  15. I’ve been working in China for the last 10 years. Prior to that I worked in 5 other countries. The government blocked access to both Facebook and Google+ a few years ago. I have only JUST managed to reconnect using a VPN I picked up when I went to Hong Kong a month ago.

    Since then, I have reconnected with my parents and sister (15 years since last contact), children (20 years since last contact (Kidnapped by mother and taken out of the country as infants), and business friends I made over a 20 year career prior to the last 10 years.

    Yeah, I suppose if you are using it to talk to the guy down the street and co-workers as a substitute for going out for a drink after work or talking about your high school reunion 8 blocks over, you have a point.

    Me, I am talking to my friend, a Lama in Bodh Gaya, India who is also a native of Bhutan.

    It’s all about what you do with the tools you are given.

    When trivia takes the place of a handshake, kiss or a hug … you’ve lost something.

    When it puts your family back together … you’ve gained … a lot.
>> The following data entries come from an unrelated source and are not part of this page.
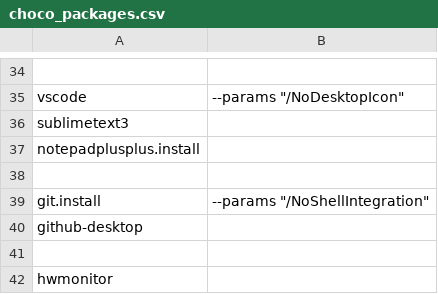
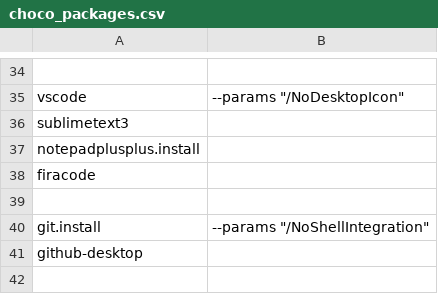
Before and after one commit to dmariogatto/windows-setup, a CSV file: Files/choco_packages.csv, drawn as a sheet; only a part is shown, gaps mark what is left out; the shorter side is filled out with more unchanged rows; the diff names each change by its address in the sheet, - before the commit and + after, or states it on an @@ line.

Commit message:
added firacode package

```diff
--- a/Files/choco_packages.csv
+++ b/Files/choco_packages.csv
+row 38: firacode
```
    • Reconnecting was one of the earliest benefits I gained on Facebook and was one of the main things that kept me around. These days I’m relatively easy to find and so are the others from my past. The ability to track down a person has changed dramatically in the last 5 years. I don’t need Facebook for this any more and I’m no longer getting what I want from it. I’m glad that it’s doing that for you and I hope your connections there continue to be personal and interesting.
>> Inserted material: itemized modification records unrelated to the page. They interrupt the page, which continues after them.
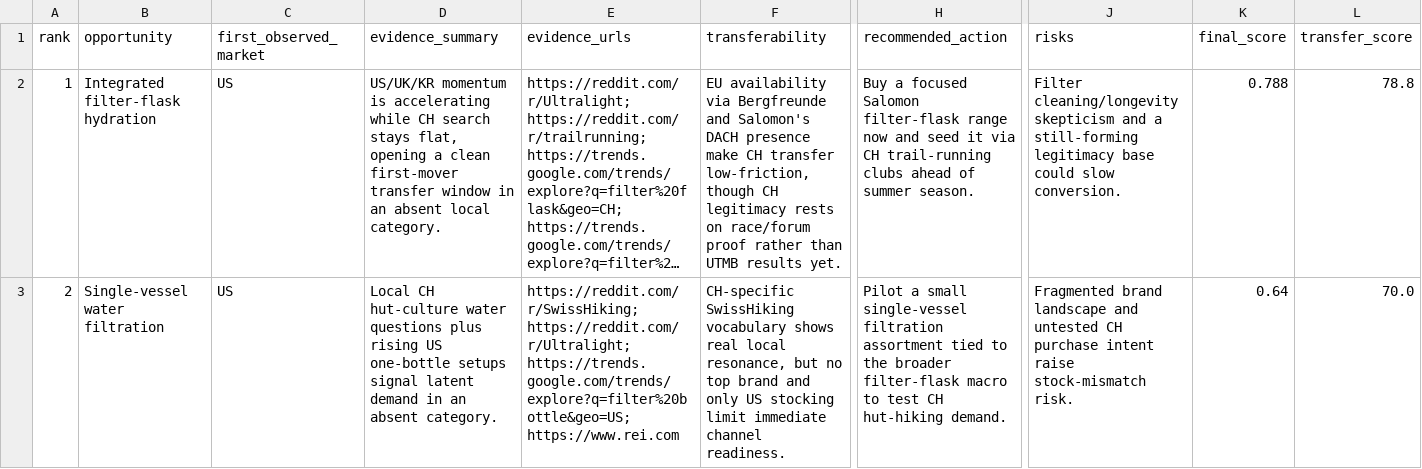
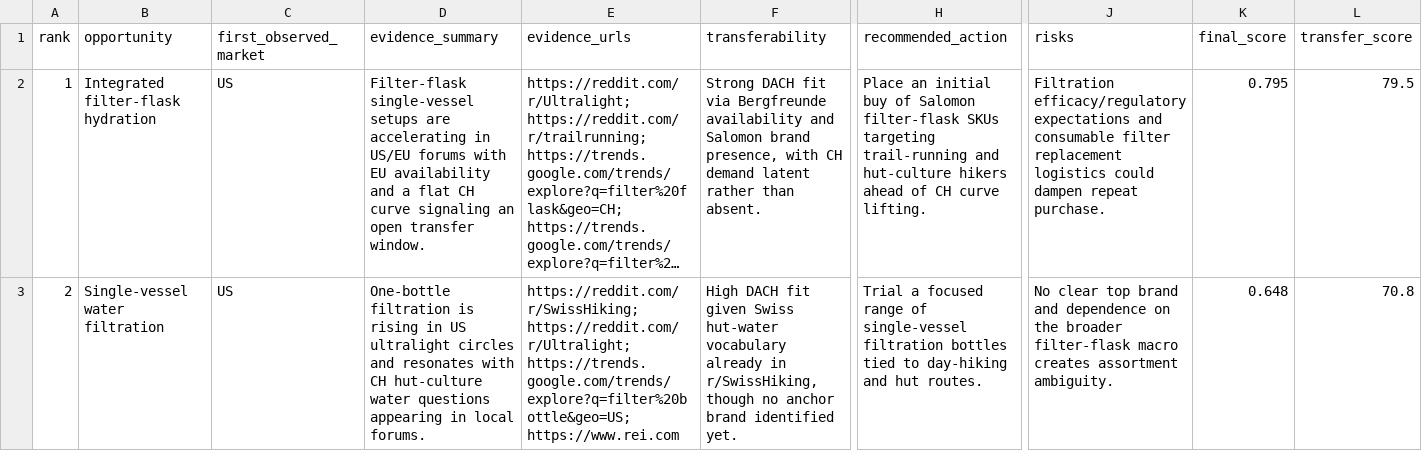
Before and after one commit to katya-panchenko/em-dash, a CSV file: outputs/swiss_outdoor/recommendations.csv, drawn as a sheet; only a part is shown, gaps mark what is left out; long unchanged cells end in …; the diff covers the shown part only; the diff names each change by its address in the sheet, - before the commit and + after, or states it on an @@ line.

```diff
--- a/outputs/swiss_outdoor/recommendations.csv
+++ b/outputs/swiss_outdoor/recommendations.csv
-D2 (evidence_summary): US/UK/KR momentum is accelerating while CH search stays flat, opening a clean first-mover transfer window in an absent local category.
+D2 (evidence_summary): Filter-flask single-vessel setups are accelerating in US/EU forums with EU availability and a flat CH curve signaling an open transfer window.
-F2 (transferability): EU availability via Bergfreunde and Salomon's DACH presence make CH transfer low-friction, though CH legitimacy rests on race/forum proof rather than UTMB results yet.
+F2 (transferability): Strong DACH fit via Bergfreunde availability and Salomon brand presence, with CH demand latent rather than absent.
-H2 (recommended_action): Buy a focused Salomon filter-flask range now and seed it via CH trail-running clubs ahead of summer season.
+H2 (recommended_action): Place an initial buy of Salomon filter-flask SKUs targeting trail-running and hut-culture hikers ahead of CH curve lifting.
-J2 (risks): Filter cleaning/longevity skepticism and a still-forming legitimacy base could slow conversion.
+J2 (risks): Filtration efficacy/regulatory expectations and consumable filter replacement logistics could dampen repeat purchase.
-K2 (final_score): 0.788
+K2 (final_score): 0.795
-L2 (transfer_score): 78.8
+L2 (transfer_score): 79.5
-D3 (evidence_summary): Local CH hut-culture water questions plus rising US one-bottle setups signal latent demand in an absent category.
+D3 (evidence_summary): One-bottle filtration is rising in US ultralight circles and resonates with CH hut-culture water questions appearing in local forums.
-F3 (transferability): CH-specific SwissHiking vocabulary shows real local resonance, but no top brand and only US stocking limit immediate channel readiness.
+F3 (transferability): High DACH fit given Swiss hut-water vocabulary already in r/SwissHiking, though no anchor brand identified yet.
-H3 (recommended_action): Pilot a small single-vessel filtration assortment tied to the broader filter-flask macro to test CH hut-hiking demand.
+H3 (recommended_action): Trial a focused range of single-vessel filtration bottles tied to day-hiking and hut routes.
-J3 (risks): Fragmented brand landscape and untested CH purchase intent raise stock-mismatch risk.
+J3 (risks): No clear top brand and dependence on the broader filter-flask macro creates assortment ambiguity.
-K3 (final_score): 0.64
+K3 (final_score): 0.648
-L3 (transfer_score): 70.0
+L3 (transfer_score): 70.8
```
Also changed, not shown: 58 edited cells elsewhere in this file, outputs/swiss_outdoor/cooling_watchlist.csv, 4 other files.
    • kamal
    • June 28th, 2012

    I agree with your words. Doesnt really matter what /who cross the boundary…excess of eveything is bad. It also happens when you start calling a friend too often. Phone than increases the distance. Missmanaged tour, or joining some people on tour sometimes maked us loose that internal energy. We think it shouldnt have been in first place. But we fail to recognize that almost always its a boundary stepped over. Excitement with new friends…or newly increased contact medium is thr main cause in almost all cases. Facebook is just one name. People got sick of hotmail too.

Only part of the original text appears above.